* _Task material_:
────────────────
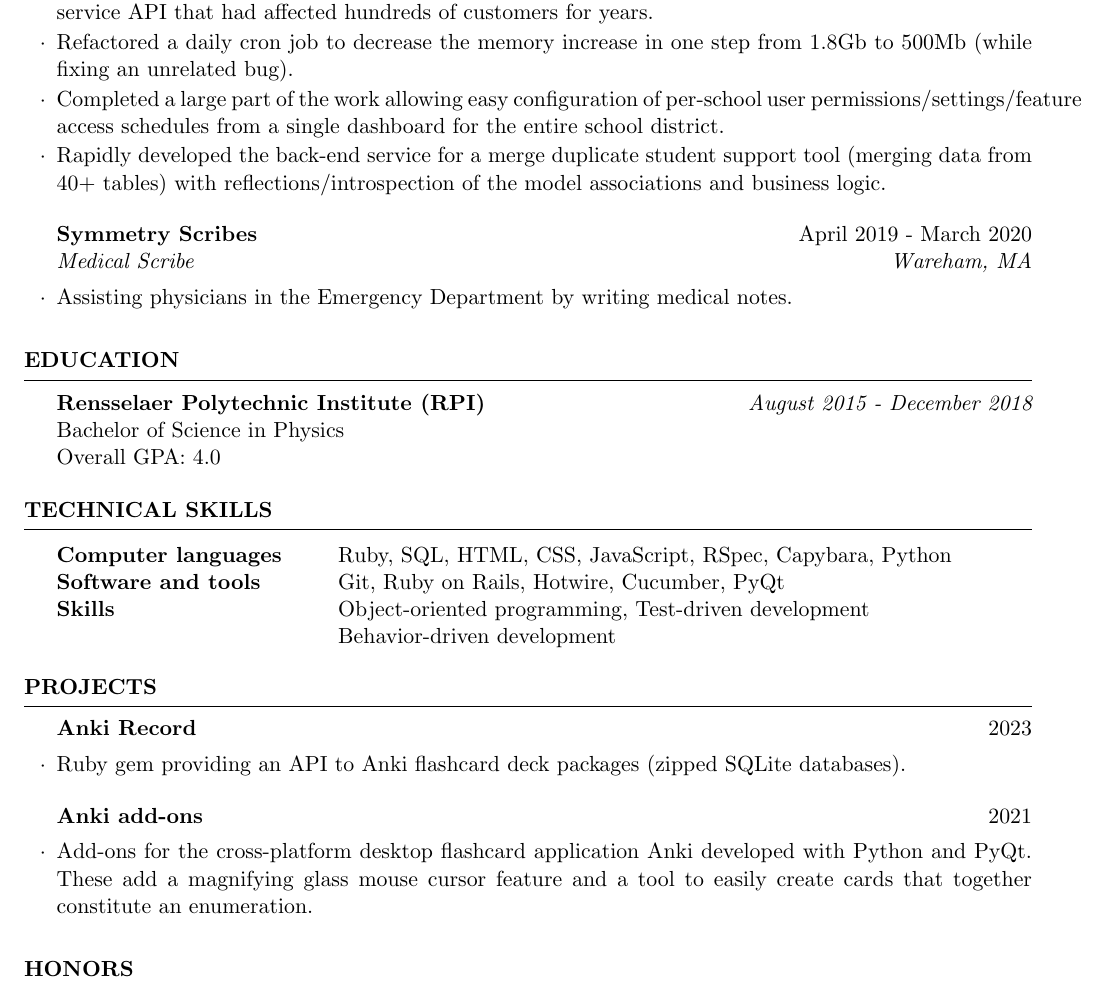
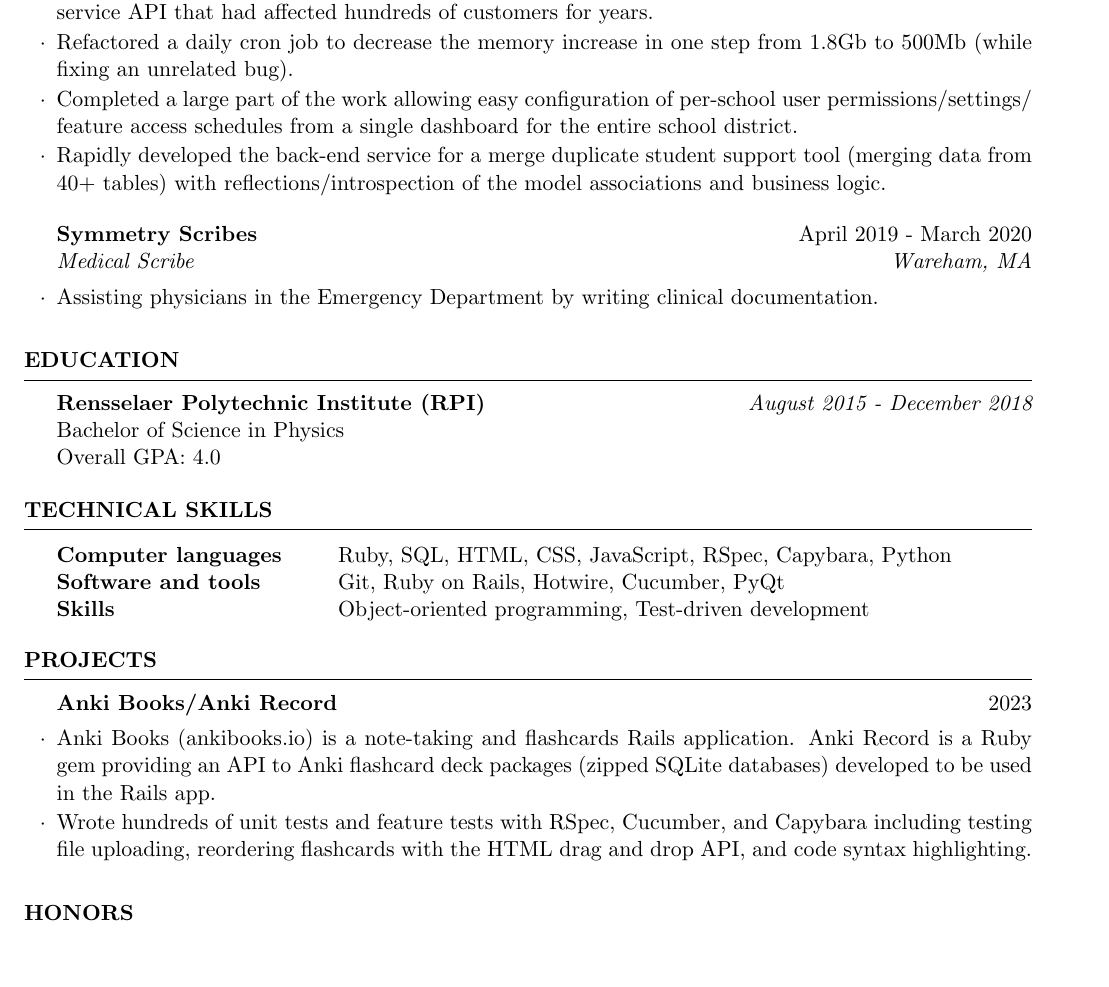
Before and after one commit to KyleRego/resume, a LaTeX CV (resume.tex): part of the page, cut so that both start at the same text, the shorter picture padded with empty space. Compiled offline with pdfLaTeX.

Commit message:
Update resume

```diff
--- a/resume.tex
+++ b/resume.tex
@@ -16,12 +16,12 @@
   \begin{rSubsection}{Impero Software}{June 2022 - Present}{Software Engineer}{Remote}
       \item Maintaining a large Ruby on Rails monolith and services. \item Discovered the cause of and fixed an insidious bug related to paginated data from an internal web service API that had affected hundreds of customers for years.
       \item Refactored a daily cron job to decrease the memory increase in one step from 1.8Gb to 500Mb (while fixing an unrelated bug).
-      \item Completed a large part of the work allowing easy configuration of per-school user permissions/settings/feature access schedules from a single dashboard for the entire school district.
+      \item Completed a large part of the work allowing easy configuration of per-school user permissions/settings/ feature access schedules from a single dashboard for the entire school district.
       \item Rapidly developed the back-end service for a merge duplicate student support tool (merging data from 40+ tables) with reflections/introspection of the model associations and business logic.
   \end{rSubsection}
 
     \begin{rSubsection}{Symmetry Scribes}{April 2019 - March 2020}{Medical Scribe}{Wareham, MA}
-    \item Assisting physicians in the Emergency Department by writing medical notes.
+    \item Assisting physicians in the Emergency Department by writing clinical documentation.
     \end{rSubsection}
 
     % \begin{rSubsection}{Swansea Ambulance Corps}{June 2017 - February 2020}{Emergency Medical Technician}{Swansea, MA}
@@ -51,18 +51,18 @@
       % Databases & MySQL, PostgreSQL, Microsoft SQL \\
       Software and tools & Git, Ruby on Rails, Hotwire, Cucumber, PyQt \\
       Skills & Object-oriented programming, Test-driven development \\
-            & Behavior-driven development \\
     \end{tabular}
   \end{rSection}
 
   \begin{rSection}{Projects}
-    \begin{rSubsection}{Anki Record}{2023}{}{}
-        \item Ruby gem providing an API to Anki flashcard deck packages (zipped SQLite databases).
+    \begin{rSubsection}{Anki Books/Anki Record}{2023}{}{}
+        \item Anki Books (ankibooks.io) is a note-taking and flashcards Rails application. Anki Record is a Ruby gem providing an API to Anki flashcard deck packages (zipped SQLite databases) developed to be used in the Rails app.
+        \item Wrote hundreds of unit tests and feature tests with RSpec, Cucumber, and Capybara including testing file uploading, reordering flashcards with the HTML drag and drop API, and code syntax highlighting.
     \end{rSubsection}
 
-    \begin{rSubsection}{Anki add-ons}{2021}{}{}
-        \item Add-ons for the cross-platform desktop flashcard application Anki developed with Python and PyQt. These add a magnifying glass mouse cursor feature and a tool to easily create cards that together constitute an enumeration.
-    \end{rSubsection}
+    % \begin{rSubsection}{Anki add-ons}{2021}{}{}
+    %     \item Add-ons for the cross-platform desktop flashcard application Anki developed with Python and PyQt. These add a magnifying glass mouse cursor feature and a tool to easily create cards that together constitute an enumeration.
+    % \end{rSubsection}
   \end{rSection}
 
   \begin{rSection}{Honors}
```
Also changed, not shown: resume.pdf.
────────────────
* _Work to be completed_: Lines with the word "resume" in the data need counting; report the count alone.

* _Result_: 5